So, I was baptized and confirmed a member of the Church on 9 March 1974, at the age of 19. My parents returned to Chile soon after. My father went all over Chile saying that the worst thing that could have possibly happened had taken place, that his son had joined the Mormon Church. A year later he told me that he went back and told the same people that this was the best thing that ever happened, so big was the change for good that he saw in me.
My fiancée Linda Marsing and I were married in the Oakland Temple in 1976. And guess what happened to my school in Santiago, where I had been given the assignment to study the LDS Church? There, today stands the Santiago, Chile Temple (it was dedicated in 1983 and became the 24th operating temple).
I worked for the University of California for almost 34 years and my specialty was labor productivity and mediation of deep-seated interpersonal conflicts. I developed several models which I felt were inspired by the Lord. As an academic of the University of California and visiting Professor of the Universidad de Chile, I had many opportunities; including travel to speak in all continents save Antarctica. I suppose the penguins did not need any help in either labor productivity or conflict management. Linda and I had the opportunity to spend all three of my career Sabbaticals in Chile. After retiring in 2014, I was able to return back to Chile with Linda.
I have loved each one of my jobs and my life’s work. I have been a dressage rider and instructor, an amateur radio operator, and a soccer referee. I have always loved the scriptures, but since about 1996 my love for the scriptures has occupied much of my free time.
As I write this I can look out the window and see Lake Llanquihue and multiple snow covered volcanoes and a rainbow. I feel as if I live in the Garden of Eden. I can see the hand of the Lord and His tender mercies [חֶסֶד] and how they have blessed my life.
The Book of Mormon originally led me to Christ and to The Church of Jesus Christ of Latter-day Saints. No book has had as great an impact for good in my life. Its positive influence has been on-going, most especially since I accepted President Ezra Taft Benson’s 1986 challenge to sup daily from its pages.
Today, my most treasured possession is the knowledge that Jesus is the very Messiah that my Jewish ancestors had been waiting for; that Christ has restored His Church once again upon the earth. That it is through Christ that we can return once again to live with our Father in Heaven. As I read the Book of Mormon and see the promises made to my Lamanite ancestors, I am also filled with gratitude untold. I count myself as one who lived “unto the outmost parts of heaven” (Deuteronomy 30:4), when the Lord found me and gathered me. I found Christ while reading the Book of Mormon. God found me when I was not looking.

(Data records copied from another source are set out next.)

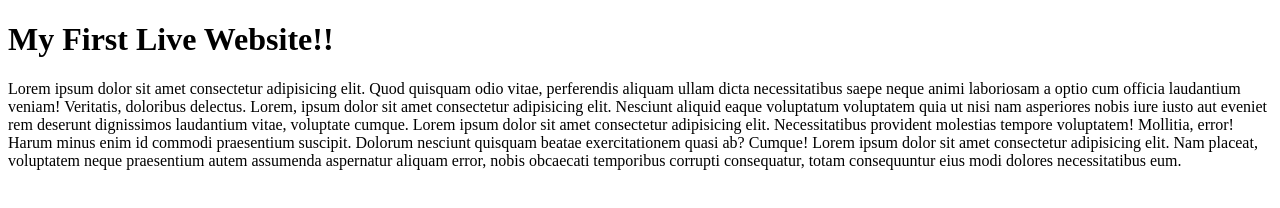
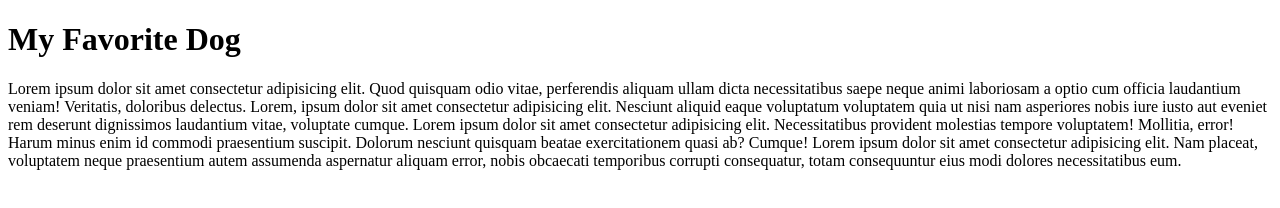
Before and after one commit to tjones374/tjones374.github.io, a plain HTML site: page index.html in a window 1280 px wide. Drawn offline with Linux system fonts and the light colour scheme.

```diff
--- a/index.html
+++ b/index.html
@@ -4,10 +4,10 @@
     <meta charset="UTF-8">
     <meta name="viewport" content="width=device-width, initial-scale=1.0">
     <meta http-equiv="X-UA-Compatible" content="ie=edge">
-    <title>Website</title>
+    <title>My Dog</title>
 </head>
 <body>
-    <h1>My First Live Website!!</h1>
+    <h1>My Favorite Dog</h1>
     <p>Lorem ipsum dolor sit amet consectetur adipisicing elit. Quod quisquam odio vitae, perferendis aliquam ullam dicta necessitatibus saepe neque animi laboriosam a optio cum officia laudantium veniam! Veritatis, doloribus delectus. Lorem, ipsum dolor sit amet consectetur adipisicing elit. Nesciunt aliquid eaque voluptatum voluptatem quia ut nisi nam asperiores nobis iure iusto aut eveniet rem deserunt dignissimos laudantium vitae, voluptate cumque. Lorem ipsum dolor sit amet consectetur adipisicing elit. Necessitatibus provident molestias tempore voluptatem! Mollitia, error! Harum minus enim id commodi praesentium suscipit. Dolorum nesciunt quisquam beatae exercitationem quasi ab? Cumque! Lorem ipsum dolor sit amet consectetur adipisicing elit. Nam placeat, voluptatem neque praesentium autem assumenda aspernatur aliquam error, nobis obcaecati temporibus corrupti consequatur, totam consequuntur eius modi dolores necessitatibus eum.</p>
 
 
```
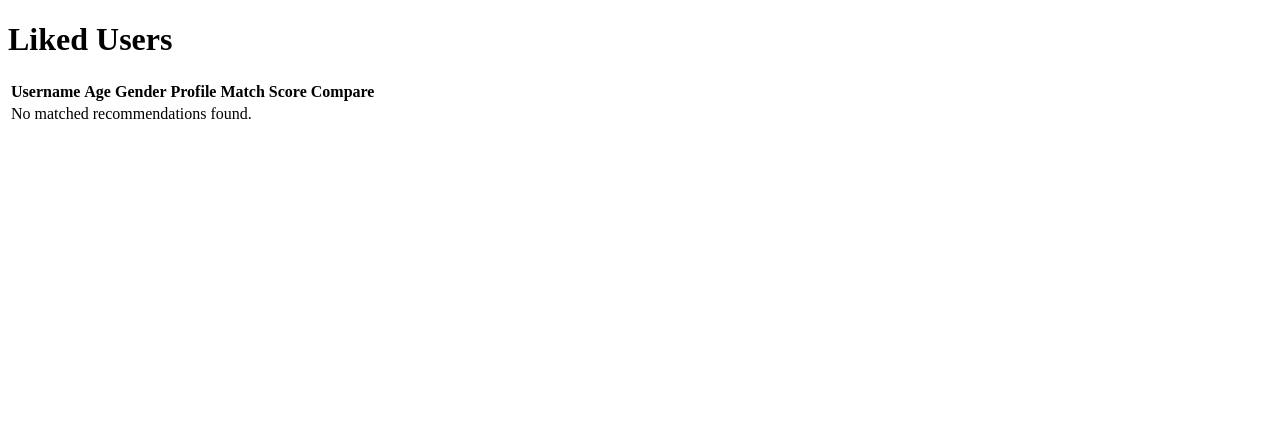
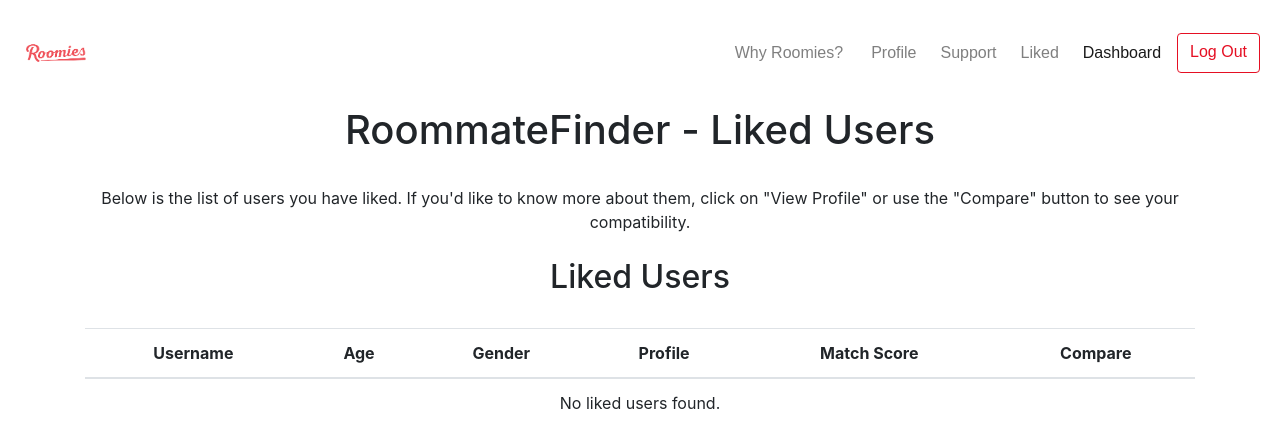
Before and after one commit to Adwaitsaha/ROOMIES, a Flask app: template templates/liked.html in a window 1280 px wide. Shown: the top 448 px of the page. Run offline with Flask 3, Linux system fonts and the light colour scheme; the template is opened without the code that fills it, so the values that code supplies are empty; parts of the project's set-up code (start-up, migrations or seed data) failed here and were passed over.

Commit message:
updated liked

```diff
--- a/templates/liked.html
+++ b/templates/liked.html
@@ -1,12 +1,103 @@
 <!DOCTYPE html>
 <html lang="en">
   <head>
-    <meta charset="UTF-8">
-    <meta name="viewport" content="width=device-width, initial-scale=1.0">
-    <title>Liked Users</title>
+    <meta name="robots" content="noindex" />
+
+    <title>Roomies - Roommate Finding Program</title>
+    <link
+      rel="icon"
+      href="{{ url_for('static', filename='/assets/icon.png') }}"
+      type="image/x-icon"
+    />
+    <meta name="viewport" content="width=device-width, initial-scale=1" />
+    <meta charset="UTF-8" />
+
+    <link
+      rel="stylesheet"
+      href="{{ url_for('static', filename='/styles/bootstrap.min.css') }}"
+    />
+    <link
+      rel="stylesheet"
+      href="https://stackpath.bootstrapcdn.com/font-awesome/4.7.0/css/font-awesome.min.css"
+      integrity="sha384-wvfXpqpZZVQGK6TAh5PVlGOfQNHSoD2xbE+QkPxCAFlNEevoEH3Sl0sibVcOQVnN"
+      crossorigin="anonymous"
+    />
+    <link
+      rel="stylesheet"
+      href="{{ url_for('static', filename='/styles/dashboard.css') }}"
+    />
+    <link
+      rel="stylesheet"
+      href="{{ url_for('static', filename='/styles/style.css') }}"
+    />
   </head>
+
   <body>
-    <h1>Liked Users</h1>
+    <nav class="navbar navbar-expand-lg navbar-light">
+      <a class="navbar-brand" href="/">
+        <img
+          src="{{ url_for('static', filename='/assets/icon.png') }}"
+          src="site logo"
+          height="80"
+        />
+      </a>
+      <button
+        class="navbar-toggler"
+        type="button"
+        data-toggle="collapse"
+        data-target="#mainNavItems"
+        aria-controls="mainNavItems"
+        aria-label="Toggle main menu"
+        aria-expanded="false"
+      >
+        <i class="fa fa-bars"></i>
+      </button>
+      <div class="collapse navbar-collapse ml-auto" id="mainNavItems">
+        <div class="ml-auto navbar-nav nav">
+          <a
+            class="nav-item nav-link mx-lg-2 mx-1"
+            id="finder"
+            href="/whyroommatefinder"
+          >
+            Why Roomies?
+          </a>
+          <a class="nav-item nav-link mx-1" href="/profile"> Profile </a>
+
+          <a class="nav-item nav-link mx-1" id="support-btn" href="/support">
+            Support
+          </a>
+          {% if session.get('user') %} {% if session['user']['username'] in
+          admin_users %}
+          <a class="nav-item nav-link mx-1" href="/admin"> Admin </a>
+          {% endif %} {% endif %}
+          <a class="nav-item nav-link mx-1" href="/liked">
+            Liked
+          </a>
+          <a class="nav-item nav-link mx-1 active" href="/dashboard">
+            Dashboard
+          </a>
+          <a
+            class="mx-1 btn btn-outline-danger auth-only"
+            id="logoutBtn"
+            href="/logout"
+          >
+            Log Out
+          </a>
+        </div>
+      </div>
+    </nav>
+    <main class="container">
+        <section class="txt splash">
+          <p class="h1 text-center">RoommateFinder - Liked Users</p>
+          <br>
+          <p class="text-center">
+            Below is the list of users you have liked. If you'd like to know more about them, click on "View Profile" or use the "Compare" button to see your compatibility.
+          </p>
+        </section>
+
+        <section class="text-center my-4" id="likedUsers">
+          <p class="h2 text-center">Liked Users</p>
+          <br>
           <table class="table">
             <thead>
               <tr>
@@ -36,11 +127,14 @@
                 {% endfor %}
               {% else %}
                 <tr>
-                <td colspan="7">No matched recommendations found.</td>
+                  <td colspan="6">No liked users found.</td>
                 </tr>
               {% endif %}
             </tbody>
           </table>
+        </section>
+      </main>
+
 
     <script>
         document.querySelectorAll(".compare-btn").forEach(function (button) {
```
Lines whose indentation alone changed are shown as unchanged.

If you haven’t read my series on understanding the gathering of Israel here’s part 1…